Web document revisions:
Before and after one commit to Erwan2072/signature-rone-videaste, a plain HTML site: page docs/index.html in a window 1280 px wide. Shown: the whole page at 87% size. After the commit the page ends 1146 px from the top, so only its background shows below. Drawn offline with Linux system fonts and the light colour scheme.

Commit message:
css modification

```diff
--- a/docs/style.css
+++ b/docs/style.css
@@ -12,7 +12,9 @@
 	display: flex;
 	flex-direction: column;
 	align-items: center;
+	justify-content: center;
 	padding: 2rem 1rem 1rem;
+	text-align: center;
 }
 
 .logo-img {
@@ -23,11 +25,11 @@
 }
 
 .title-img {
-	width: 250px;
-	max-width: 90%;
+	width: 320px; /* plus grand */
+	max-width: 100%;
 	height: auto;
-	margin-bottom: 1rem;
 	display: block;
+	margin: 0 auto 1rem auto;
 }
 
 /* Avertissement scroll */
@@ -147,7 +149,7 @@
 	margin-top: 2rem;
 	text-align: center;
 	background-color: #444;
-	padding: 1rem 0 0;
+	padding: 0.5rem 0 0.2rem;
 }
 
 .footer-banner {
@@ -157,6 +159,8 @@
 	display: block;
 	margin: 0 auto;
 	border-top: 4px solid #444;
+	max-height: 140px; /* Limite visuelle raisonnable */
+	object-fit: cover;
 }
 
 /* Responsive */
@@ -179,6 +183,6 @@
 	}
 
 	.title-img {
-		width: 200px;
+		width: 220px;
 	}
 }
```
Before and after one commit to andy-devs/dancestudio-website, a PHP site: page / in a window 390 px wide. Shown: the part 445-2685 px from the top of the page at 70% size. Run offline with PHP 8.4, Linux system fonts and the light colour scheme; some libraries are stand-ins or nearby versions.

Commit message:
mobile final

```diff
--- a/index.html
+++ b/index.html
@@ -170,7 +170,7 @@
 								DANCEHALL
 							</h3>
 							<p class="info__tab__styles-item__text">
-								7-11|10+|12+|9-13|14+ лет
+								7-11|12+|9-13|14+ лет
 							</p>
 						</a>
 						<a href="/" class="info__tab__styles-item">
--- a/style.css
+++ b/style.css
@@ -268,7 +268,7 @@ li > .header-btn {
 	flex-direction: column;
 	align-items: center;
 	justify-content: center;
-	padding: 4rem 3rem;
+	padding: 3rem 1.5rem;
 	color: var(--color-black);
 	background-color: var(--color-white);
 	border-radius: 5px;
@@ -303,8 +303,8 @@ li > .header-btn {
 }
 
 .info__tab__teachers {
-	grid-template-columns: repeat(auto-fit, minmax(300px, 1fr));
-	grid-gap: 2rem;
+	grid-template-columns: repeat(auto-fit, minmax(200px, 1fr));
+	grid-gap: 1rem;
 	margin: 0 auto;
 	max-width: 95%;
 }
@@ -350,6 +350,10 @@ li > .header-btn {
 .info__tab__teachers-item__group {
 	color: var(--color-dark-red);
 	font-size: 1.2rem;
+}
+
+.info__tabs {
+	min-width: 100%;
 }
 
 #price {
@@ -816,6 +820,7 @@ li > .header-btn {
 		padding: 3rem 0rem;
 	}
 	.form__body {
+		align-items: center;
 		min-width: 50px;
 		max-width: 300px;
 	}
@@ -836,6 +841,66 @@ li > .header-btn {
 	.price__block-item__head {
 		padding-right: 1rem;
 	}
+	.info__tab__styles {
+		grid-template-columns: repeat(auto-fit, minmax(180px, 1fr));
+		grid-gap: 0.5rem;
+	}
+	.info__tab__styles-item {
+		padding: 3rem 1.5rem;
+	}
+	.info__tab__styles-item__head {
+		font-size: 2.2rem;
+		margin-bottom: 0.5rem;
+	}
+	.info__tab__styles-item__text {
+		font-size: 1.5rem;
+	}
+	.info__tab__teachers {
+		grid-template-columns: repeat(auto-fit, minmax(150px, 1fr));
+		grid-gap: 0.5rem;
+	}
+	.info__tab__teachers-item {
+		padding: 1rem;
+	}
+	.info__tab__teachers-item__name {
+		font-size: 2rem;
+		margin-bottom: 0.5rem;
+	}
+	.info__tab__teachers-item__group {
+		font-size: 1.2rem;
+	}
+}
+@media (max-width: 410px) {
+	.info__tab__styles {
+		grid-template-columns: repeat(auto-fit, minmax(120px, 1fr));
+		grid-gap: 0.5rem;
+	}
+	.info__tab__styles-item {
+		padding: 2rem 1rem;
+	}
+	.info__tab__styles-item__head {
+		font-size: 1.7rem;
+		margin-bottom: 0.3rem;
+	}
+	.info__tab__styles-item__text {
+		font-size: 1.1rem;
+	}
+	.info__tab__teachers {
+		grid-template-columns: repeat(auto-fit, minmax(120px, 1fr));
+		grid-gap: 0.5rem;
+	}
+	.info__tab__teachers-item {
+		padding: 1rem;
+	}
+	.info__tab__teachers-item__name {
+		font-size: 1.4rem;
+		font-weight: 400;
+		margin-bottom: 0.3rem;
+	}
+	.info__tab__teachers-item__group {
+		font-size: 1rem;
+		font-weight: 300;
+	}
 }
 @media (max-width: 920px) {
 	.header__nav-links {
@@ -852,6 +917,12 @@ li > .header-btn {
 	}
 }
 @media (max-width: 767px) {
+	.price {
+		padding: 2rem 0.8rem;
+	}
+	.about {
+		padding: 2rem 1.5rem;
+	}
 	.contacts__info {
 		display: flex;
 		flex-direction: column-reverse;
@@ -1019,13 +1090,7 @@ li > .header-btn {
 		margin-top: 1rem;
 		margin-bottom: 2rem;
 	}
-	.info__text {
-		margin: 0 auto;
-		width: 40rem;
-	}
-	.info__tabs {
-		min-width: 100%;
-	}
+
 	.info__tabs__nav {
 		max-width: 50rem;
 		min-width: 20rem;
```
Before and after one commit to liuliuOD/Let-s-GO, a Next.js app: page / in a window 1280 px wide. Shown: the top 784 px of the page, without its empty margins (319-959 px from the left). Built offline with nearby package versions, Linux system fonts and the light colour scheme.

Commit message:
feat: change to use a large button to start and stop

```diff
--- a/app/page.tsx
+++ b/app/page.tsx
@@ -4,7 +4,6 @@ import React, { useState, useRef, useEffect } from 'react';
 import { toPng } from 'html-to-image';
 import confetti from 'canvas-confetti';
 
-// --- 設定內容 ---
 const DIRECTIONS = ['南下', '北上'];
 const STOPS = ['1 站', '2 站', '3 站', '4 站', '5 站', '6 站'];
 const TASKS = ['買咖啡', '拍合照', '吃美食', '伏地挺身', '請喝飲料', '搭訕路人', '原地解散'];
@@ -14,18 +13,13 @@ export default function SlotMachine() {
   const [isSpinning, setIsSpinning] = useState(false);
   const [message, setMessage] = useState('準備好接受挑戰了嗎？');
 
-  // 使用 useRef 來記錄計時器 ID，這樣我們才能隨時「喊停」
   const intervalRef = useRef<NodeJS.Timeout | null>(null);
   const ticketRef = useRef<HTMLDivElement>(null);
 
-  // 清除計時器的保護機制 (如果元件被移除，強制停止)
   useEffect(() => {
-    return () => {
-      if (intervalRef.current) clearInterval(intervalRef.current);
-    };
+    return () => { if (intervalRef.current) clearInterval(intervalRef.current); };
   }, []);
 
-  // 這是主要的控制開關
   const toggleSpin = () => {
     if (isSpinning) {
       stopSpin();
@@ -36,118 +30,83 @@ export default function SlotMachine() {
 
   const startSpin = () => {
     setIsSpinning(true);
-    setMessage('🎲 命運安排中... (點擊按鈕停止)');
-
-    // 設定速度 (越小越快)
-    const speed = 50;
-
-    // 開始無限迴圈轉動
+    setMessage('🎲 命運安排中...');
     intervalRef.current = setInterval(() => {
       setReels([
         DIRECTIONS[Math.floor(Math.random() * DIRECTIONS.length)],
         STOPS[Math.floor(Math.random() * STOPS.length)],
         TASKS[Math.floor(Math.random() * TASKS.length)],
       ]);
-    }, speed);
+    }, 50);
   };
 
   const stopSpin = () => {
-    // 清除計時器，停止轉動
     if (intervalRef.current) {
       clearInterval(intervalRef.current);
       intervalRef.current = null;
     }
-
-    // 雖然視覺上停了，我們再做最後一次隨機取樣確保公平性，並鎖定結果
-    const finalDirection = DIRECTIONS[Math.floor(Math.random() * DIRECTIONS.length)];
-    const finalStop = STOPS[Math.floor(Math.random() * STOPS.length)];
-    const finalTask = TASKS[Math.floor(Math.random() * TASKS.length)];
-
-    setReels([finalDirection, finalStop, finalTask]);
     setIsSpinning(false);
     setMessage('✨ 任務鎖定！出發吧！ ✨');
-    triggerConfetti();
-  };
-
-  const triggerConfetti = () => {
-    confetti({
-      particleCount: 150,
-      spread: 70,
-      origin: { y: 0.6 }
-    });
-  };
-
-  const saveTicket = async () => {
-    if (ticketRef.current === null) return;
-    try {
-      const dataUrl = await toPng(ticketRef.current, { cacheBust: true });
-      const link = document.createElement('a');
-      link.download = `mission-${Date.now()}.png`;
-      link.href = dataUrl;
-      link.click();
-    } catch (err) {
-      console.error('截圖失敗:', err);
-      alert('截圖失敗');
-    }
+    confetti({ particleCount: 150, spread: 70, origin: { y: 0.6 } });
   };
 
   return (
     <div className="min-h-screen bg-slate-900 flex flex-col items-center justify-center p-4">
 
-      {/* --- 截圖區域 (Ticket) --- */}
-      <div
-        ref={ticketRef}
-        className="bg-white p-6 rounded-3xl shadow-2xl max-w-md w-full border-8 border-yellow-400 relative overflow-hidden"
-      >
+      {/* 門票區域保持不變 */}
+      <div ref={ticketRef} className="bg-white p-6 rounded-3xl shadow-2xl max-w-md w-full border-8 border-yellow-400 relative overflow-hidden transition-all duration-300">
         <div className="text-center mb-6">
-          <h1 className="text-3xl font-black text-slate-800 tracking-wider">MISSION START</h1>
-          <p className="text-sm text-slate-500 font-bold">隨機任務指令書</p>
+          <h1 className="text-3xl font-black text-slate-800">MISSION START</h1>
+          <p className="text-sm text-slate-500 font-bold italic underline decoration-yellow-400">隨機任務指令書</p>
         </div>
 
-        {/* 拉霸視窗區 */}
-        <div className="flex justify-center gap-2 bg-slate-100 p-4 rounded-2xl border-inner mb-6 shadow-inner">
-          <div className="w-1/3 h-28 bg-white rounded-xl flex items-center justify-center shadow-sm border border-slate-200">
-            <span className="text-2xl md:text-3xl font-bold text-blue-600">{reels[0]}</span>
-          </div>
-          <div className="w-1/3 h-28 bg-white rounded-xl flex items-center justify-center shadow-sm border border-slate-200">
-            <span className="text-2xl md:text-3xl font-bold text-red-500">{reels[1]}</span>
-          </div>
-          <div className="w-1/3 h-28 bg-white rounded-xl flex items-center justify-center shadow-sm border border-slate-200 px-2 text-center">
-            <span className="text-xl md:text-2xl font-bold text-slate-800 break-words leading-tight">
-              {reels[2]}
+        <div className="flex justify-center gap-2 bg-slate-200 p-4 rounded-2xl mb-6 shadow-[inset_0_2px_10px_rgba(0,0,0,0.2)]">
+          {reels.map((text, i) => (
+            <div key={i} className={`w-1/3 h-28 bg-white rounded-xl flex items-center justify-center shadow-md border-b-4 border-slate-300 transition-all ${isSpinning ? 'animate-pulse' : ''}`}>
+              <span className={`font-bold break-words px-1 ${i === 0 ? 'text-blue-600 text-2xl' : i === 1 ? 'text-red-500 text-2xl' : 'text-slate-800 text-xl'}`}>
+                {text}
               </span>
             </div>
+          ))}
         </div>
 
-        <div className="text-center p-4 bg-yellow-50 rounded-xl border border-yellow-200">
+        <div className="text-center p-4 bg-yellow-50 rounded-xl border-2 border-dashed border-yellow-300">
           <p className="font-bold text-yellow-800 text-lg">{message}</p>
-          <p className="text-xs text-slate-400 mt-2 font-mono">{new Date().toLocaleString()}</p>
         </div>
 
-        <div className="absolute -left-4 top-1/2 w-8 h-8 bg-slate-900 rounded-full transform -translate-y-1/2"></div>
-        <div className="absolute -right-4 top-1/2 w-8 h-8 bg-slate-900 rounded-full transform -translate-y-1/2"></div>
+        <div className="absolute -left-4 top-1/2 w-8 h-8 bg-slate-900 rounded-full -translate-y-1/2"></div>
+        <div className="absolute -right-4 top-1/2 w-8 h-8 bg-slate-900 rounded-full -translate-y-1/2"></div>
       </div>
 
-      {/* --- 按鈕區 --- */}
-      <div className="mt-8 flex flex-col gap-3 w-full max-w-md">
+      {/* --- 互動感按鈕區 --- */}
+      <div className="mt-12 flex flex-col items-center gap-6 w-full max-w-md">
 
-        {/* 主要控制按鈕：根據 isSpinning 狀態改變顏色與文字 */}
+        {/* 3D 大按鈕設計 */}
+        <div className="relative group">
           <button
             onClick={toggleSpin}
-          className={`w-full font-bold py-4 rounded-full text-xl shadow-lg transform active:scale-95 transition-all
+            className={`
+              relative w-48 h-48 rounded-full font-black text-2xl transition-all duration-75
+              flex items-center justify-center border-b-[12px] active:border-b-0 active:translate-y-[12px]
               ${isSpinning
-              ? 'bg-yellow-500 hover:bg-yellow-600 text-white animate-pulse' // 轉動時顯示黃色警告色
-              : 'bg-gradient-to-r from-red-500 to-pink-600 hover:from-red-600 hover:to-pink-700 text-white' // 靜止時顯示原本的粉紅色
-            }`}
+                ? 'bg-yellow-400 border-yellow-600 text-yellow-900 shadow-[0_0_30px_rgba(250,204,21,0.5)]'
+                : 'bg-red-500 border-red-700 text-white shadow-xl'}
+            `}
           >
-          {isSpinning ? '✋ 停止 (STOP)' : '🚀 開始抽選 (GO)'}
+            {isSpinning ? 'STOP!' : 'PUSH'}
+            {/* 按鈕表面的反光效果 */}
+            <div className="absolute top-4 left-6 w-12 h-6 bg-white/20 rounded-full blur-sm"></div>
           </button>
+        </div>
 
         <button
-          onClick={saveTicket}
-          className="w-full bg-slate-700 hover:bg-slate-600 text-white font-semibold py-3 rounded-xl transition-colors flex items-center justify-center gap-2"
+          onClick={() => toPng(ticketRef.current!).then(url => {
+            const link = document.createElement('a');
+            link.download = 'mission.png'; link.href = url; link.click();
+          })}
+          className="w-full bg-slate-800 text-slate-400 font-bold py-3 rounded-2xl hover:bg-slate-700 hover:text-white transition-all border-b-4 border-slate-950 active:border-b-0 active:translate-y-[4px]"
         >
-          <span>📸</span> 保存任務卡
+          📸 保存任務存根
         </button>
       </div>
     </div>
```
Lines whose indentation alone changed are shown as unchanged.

** INSTRUCTIONS FOR THE TASK **
Go through the records above and copy every line holding the word "align".

** SOLUTION TO THE PROBLEM **
 	align-items: center;
+	text-align: center;
 	text-align: center;
 	align-items: center;
+		align-items: center;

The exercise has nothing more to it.